Go through the entries below and return every line that contains "auth".

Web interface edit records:
****************
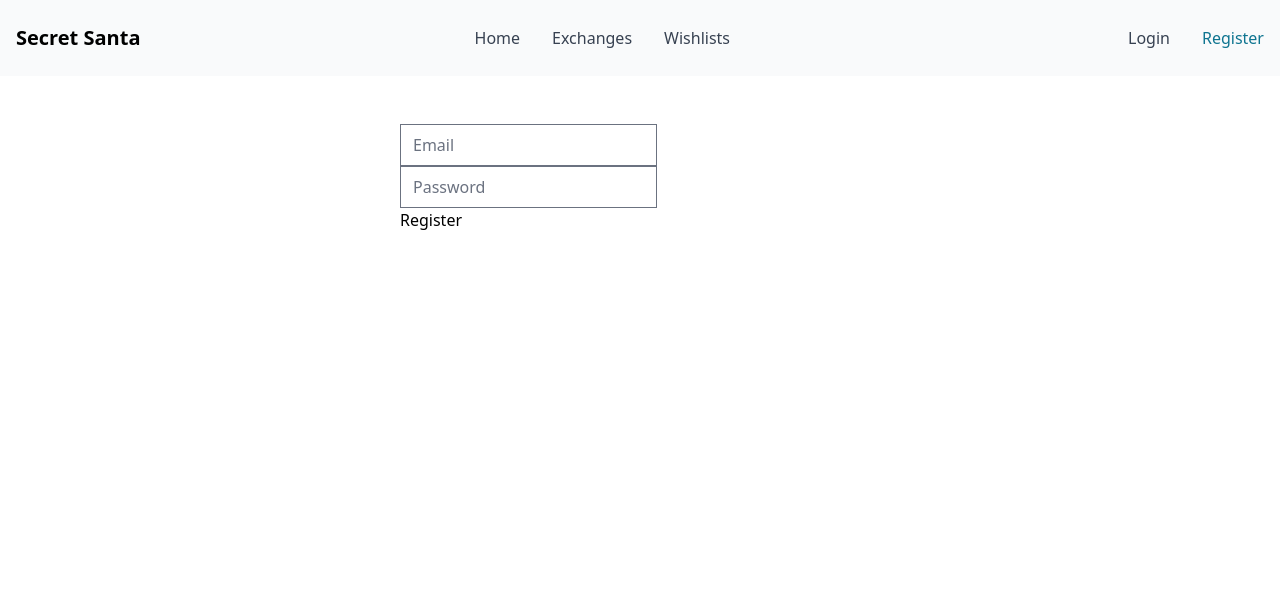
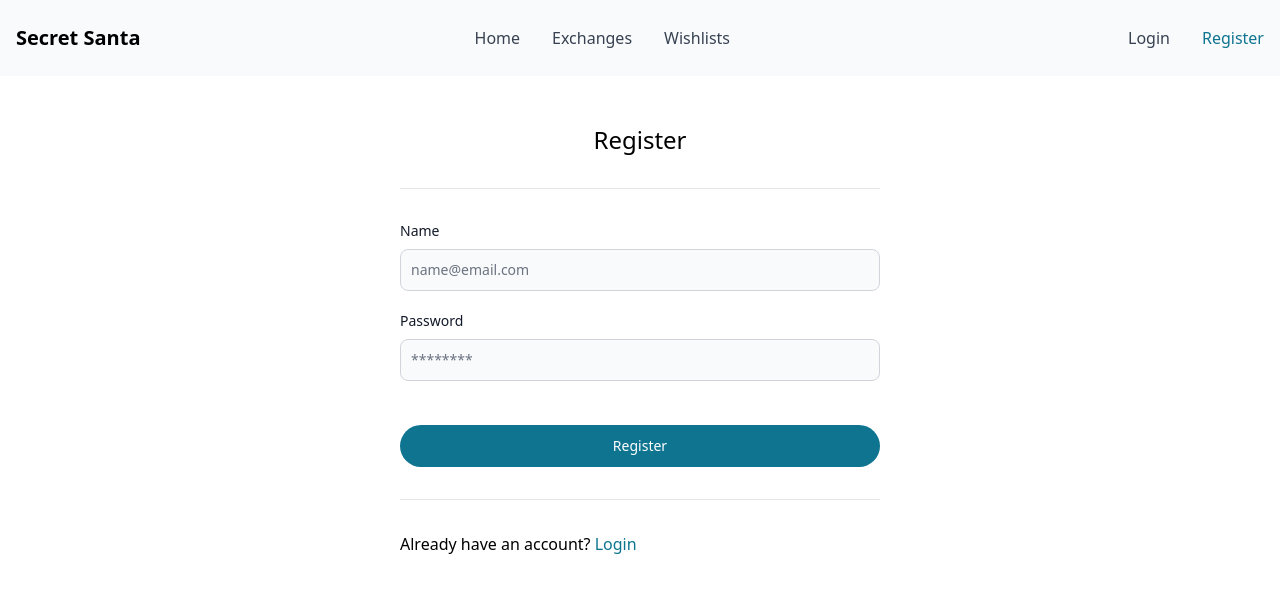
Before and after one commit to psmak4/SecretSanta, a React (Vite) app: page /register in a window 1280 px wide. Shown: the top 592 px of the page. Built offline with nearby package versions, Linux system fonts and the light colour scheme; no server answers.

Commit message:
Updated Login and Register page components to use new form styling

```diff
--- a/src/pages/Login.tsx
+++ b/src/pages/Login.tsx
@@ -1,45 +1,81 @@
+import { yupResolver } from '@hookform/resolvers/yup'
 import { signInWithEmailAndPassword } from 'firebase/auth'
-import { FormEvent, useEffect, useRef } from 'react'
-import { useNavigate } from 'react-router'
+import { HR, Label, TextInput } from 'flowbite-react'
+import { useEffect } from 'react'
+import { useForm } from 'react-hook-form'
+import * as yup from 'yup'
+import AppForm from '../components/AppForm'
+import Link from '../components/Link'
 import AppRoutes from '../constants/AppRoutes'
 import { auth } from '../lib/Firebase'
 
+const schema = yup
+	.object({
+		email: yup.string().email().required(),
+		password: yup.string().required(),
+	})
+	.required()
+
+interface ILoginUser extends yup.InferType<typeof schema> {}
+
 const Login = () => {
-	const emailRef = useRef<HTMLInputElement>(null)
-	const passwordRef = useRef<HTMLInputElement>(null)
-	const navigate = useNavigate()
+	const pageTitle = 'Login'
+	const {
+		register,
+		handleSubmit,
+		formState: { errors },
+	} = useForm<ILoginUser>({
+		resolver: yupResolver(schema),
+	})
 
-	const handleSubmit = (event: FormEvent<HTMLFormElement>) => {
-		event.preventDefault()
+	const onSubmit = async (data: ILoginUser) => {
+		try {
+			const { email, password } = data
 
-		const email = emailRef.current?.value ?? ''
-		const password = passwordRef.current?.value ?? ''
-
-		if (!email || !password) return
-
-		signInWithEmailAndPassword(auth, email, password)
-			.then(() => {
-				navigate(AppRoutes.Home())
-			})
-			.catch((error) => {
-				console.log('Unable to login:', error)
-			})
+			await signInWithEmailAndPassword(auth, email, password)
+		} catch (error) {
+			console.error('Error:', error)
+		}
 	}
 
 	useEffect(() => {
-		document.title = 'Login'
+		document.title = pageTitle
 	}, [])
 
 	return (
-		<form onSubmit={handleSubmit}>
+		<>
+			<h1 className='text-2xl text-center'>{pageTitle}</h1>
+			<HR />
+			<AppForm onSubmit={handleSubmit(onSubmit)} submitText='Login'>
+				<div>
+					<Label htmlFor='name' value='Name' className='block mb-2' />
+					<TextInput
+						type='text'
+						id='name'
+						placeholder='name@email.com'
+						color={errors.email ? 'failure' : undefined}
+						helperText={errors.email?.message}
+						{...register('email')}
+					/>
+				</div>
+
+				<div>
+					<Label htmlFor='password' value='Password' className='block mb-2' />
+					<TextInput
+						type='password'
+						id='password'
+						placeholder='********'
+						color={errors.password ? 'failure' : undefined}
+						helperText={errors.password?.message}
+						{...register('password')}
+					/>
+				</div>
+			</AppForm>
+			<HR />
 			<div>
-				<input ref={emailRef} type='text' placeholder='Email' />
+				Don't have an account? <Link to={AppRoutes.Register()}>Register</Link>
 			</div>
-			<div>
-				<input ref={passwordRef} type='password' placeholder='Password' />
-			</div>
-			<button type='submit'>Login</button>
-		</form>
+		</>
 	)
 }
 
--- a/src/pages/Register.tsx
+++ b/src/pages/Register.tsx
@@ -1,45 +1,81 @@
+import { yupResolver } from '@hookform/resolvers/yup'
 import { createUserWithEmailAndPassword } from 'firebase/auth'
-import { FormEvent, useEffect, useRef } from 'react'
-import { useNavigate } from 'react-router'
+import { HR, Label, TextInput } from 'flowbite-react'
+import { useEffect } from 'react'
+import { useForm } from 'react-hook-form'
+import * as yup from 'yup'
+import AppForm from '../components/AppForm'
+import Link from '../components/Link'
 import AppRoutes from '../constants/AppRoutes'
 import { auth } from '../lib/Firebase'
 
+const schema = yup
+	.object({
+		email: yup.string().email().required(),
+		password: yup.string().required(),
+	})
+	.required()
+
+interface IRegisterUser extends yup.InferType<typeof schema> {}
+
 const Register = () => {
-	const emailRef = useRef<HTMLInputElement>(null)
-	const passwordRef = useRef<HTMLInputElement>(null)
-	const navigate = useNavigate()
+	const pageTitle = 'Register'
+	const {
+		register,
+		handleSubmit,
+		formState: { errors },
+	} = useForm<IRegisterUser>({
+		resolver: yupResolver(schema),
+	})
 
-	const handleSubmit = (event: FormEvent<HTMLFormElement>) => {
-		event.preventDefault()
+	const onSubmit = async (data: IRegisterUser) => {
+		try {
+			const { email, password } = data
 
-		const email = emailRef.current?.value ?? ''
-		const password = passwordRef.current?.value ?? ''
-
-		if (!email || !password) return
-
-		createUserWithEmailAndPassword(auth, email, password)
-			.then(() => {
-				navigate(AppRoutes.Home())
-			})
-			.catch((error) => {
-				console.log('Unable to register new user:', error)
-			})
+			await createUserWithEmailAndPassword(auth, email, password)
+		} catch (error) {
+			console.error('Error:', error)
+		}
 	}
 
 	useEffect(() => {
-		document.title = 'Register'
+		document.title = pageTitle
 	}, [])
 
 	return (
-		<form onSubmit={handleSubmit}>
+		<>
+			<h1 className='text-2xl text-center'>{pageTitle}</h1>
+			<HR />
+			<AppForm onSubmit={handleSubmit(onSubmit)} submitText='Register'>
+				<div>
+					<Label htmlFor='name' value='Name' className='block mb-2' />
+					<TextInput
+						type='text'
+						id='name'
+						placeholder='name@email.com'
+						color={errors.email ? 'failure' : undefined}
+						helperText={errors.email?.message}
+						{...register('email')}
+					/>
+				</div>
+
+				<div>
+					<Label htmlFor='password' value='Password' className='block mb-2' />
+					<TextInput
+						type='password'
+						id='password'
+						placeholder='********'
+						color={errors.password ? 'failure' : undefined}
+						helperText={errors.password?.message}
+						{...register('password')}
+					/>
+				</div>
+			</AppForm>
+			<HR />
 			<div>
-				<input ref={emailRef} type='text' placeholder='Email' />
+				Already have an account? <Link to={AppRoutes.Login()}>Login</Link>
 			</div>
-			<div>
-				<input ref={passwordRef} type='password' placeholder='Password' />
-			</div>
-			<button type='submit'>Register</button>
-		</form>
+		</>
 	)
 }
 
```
****************
Answer to this exercise:
 import { signInWithEmailAndPassword } from 'firebase/auth'
 import { auth } from '../lib/Firebase'
-		signInWithEmailAndPassword(auth, email, password)
+			await signInWithEmailAndPassword(auth, email, password)
 import { createUserWithEmailAndPassword } from 'firebase/auth'
 import { auth } from '../lib/Firebase'
-		createUserWithEmailAndPassword(auth, email, password)
+			await createUserWithEmailAndPassword(auth, email, password)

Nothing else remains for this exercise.